The absence of factory ammo makes this a reloading-only calibre. Data is quoted in Frank Barnes’ Cartridges of the World, as well as the current Hornady manual. Bullet choice is based around the .429/.430” ‘44’ cal designs, but care should be taken to avoid the use of copper-washed or thin jacket construction, as the possibility of stripping or separation looms large! Propellants and primers are no problem, although the choice of Large Pistol Magnum may need consideration and trial. The lively Federal 155 is widely recommended.

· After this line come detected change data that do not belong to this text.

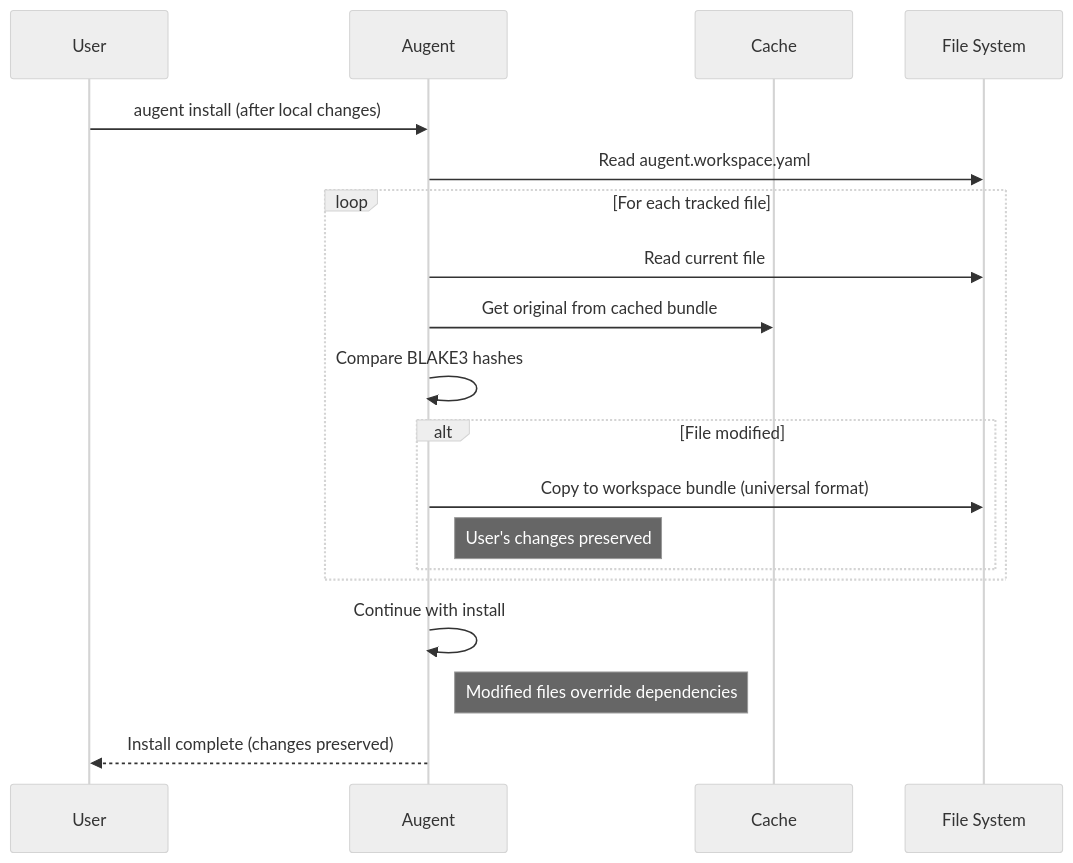
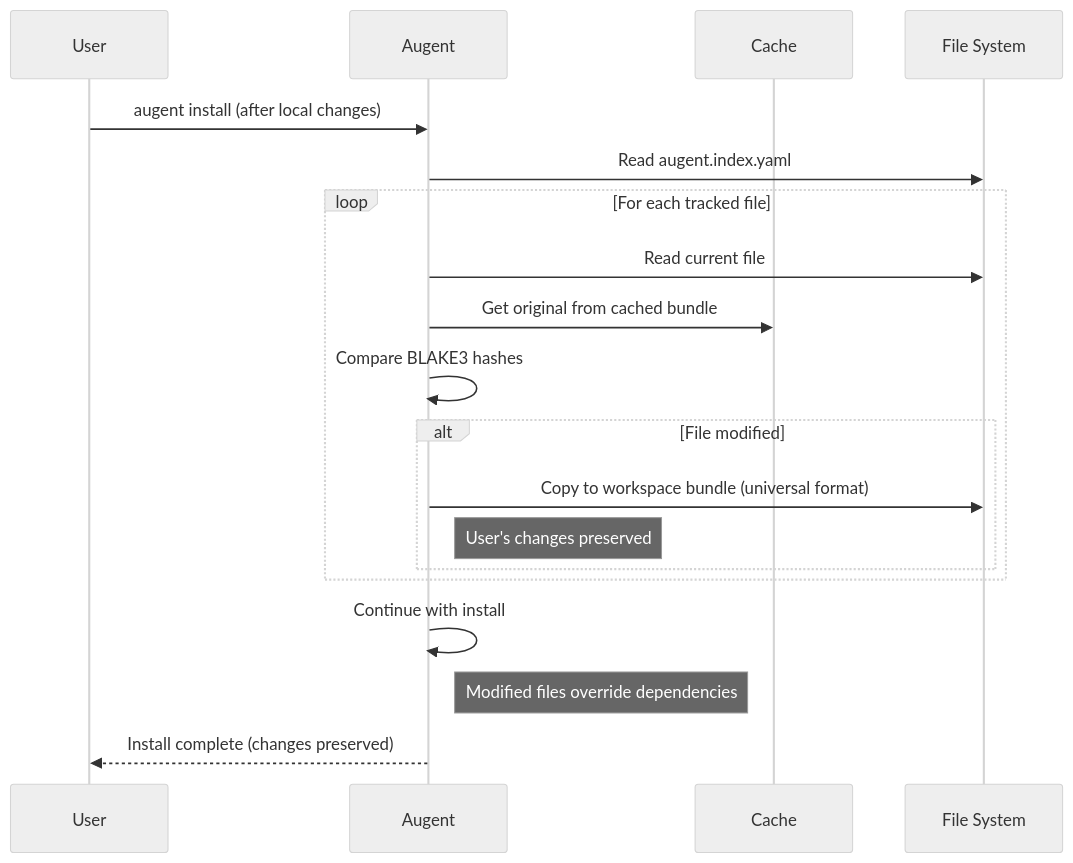
The fifth of 6 diagrams in docs/implementation/architecture.md (asyrjasalo/augent), drawn with Mermaid (neutral theme) before and after one commit. The commit also changed other lines of this file and 32 other files, not shown here.

First line of the commit message:
refactor(index): rename workspace config to index

````diff
--- a/docs/implementation/architecture.md
+++ b/docs/implementation/architecture.md
@@ -218,22 +218,22 @@
 ```mermaid
 sequenceDiagram
     participant User
     participant Augent
     participant Cache
     participant FS as File System
 
     User->>Augent: augent install (after local changes)
-    Augent->>FS: Read augent.workspace.yaml
+    Augent->>FS: Read augent.index.yaml
     loop For each tracked file
         Augent->>FS: Read current file
         Augent->>Cache: Get original from cached bundle
         Augent->>Augent: Compare BLAKE3 hashes
         alt File modified
             Augent->>FS: Copy to workspace bundle (universal format)
             Note right of Augent: User's changes preserved
         end
     end
     Augent->>Augent: Continue with install
     Note right of Augent: Modified files override dependencies
     Augent-->>User: Install complete (changes preserved)
 ```
````
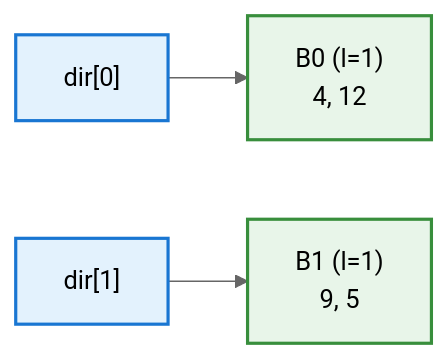
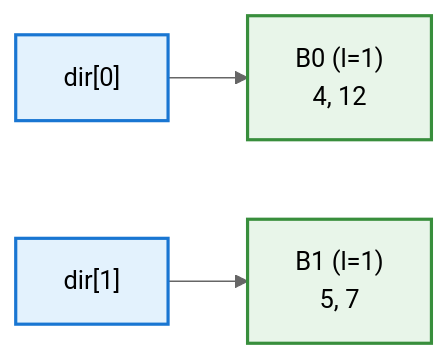
Before and after one commit to ufdatastudio/cop5725fa26: the eighth of 11 diagrams in lecture-outlines/day27-hash-indexes/slides.md, drawn with Mermaid (neutral theme). The commit also changed other lines of this file and 33 other files, not shown here.

````diff
--- a/lecture-outlines/day27-hash-indexes/slides.md
+++ b/lecture-outlines/day27-hash-indexes/slides.md
@@ -262,13 +261,13 @@
 ```mermaid
 graph LR
   D0["dir[0]"]
   D1["dir[1]"]
   B0["B0 (l=1)<br/>4, 12"]
-  B1["B1 (l=1)<br/>9, 5"]
+  B1["B1 (l=1)<br/>5, 7"]
   D0 --> B0
   D1 --> B1
   classDef dir fill:#e3f2fd,stroke:#1976d2,stroke-width:2px
   classDef b fill:#e8f5e9,stroke:#388e3c,stroke-width:2px
   class D0,D1 dir
   class B0,B1 b
 ```
````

Whilst custom .455 Super Magnum dies have been listed by Redding and Huntingdon, they are plain steel, necessitating the use of case lube. Their advantage is the avoidance of a slight swell ring at the base of the case that can sometimes be caused by the sharp shoulder of a carbide insert. The alternative is a custom RCBS .44 Schafer UltraMag sizing die that puts a slight taper on the case but therefore also requires the use of lube. Most .44 Rem Mag carbide die sets will also accommodate the stretched .445. UK use might get under the Section 7 radar as suitably chambered Dan Wesson revolvers are both rare, obsolete and of great technical interest. There is no realistic possibility that the ‘new’ DW’s under CZ-USA ownership will ever now recreate these amazing revolvers!